Is competitive sport good for kids?

Should you sign up your little tacker in a local sports team? Should you encourage competitive sport at all?

There are arguments for and against kids competing in competitive sport.

Sport offers invaluable life lessons in handling defeat, working under pressure, self-discipline, and learning how to handle positive and negative emotions.

Teacher and coach, Vince Massara, says competition fosters resilience.

“Children learn vital resilience strategies through all aspects of competition. They also learn how to work in groups, and as a teacher, I have found that students who regularly compete in sport are used to setting goals, recovering from setbacks, and taking feedback.”

Self-proclaimed entrepreneur and founder of several health and fitness businesses, Travis Jones, says competitive sport was critical to his own success.

“In my opinion, so much of how I approach life and business was formed from competitive sport. The importance of supporting a team, leadership skills, learning to lose and good sportsmanship comes from sport. You understand what it takes to win, gain confidence, and build a ‘never give up’ attitude.”

The life skills that little ones can develop through sport are enhanced due in part to the social element of organised team sport.

We know physical activity improves mood and helps keep us fit and healthy—which is great for our overall wellbeing. Sport also promotes the growth of healthy bones and muscles.

So far, so good.

Encouraging positive participation in sport is important if you also consider that nine out of 10 teenagers in Australia are not meeting Australian Physical Activity Guidelines.

So why wouldn’t we let out kids run amok on the field?

Some people say that young children shouldn’t play competitive sport.

“Very young children should be having fun and developing basic motor skills playing unorganised sport,” says Associate Professor Rochelle Eime, lead author of a study of 14,000 girls in sport.

The study found that of the girls who began sport at ages four or five, 60 per cent dropped out within four years. But of those who started sport later, only 30 per cent didn’t continue.

Starting kids too early and pushing them too hard is a formula for failure and takes the enjoyment out of the game.

Jones says on the point of kids being overworked and becoming overly-competitive, “I don’t think the sports do that, the parents or coaches do that. Kids can’t feel overworked, unless they are being pushed.”

Practice, practice, practice

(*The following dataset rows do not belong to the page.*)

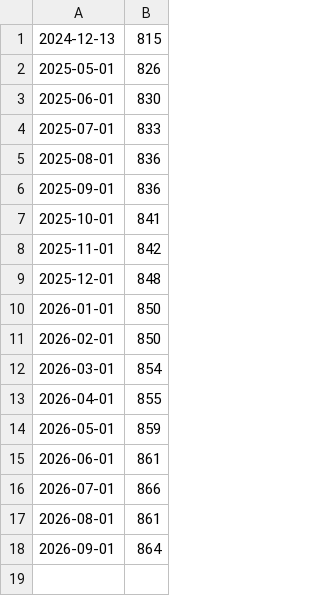
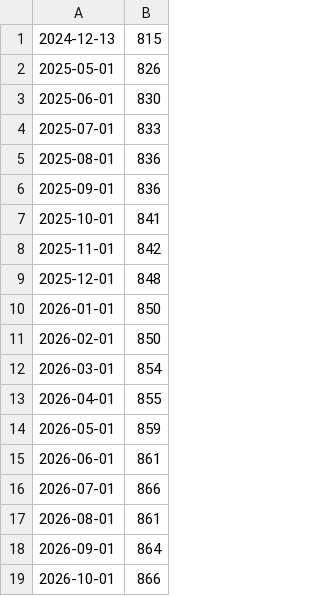
Before and after one commit to Binnette/scraped-data, a CSV file: Marie-Blachere/bakery_count_history.csv, drawn as a sheet; the diff names each change by its address in the sheet, - before the commit and + after, or states it on an @@ line.

```diff
--- a/Marie-Blachere/bakery_count_history.csv
+++ b/Marie-Blachere/bakery_count_history.csv
+row 19: 2026-10-01 | 866
```
Also changed, not shown: 5 other files.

Smarter practice and training is better than more practice and training. Making practice fun and full of variety is actually going to better develop your child’s skills.

Prioritising fun and safety in competitive sports for kids is going to help ensure they remain engaged in the game, creating a more productive and enjoyable environment for them to learn and play.

And finally, make the goal ‘personal best’ rather than ‘winning’. It’s a much healthier and productive mindset for young competitors.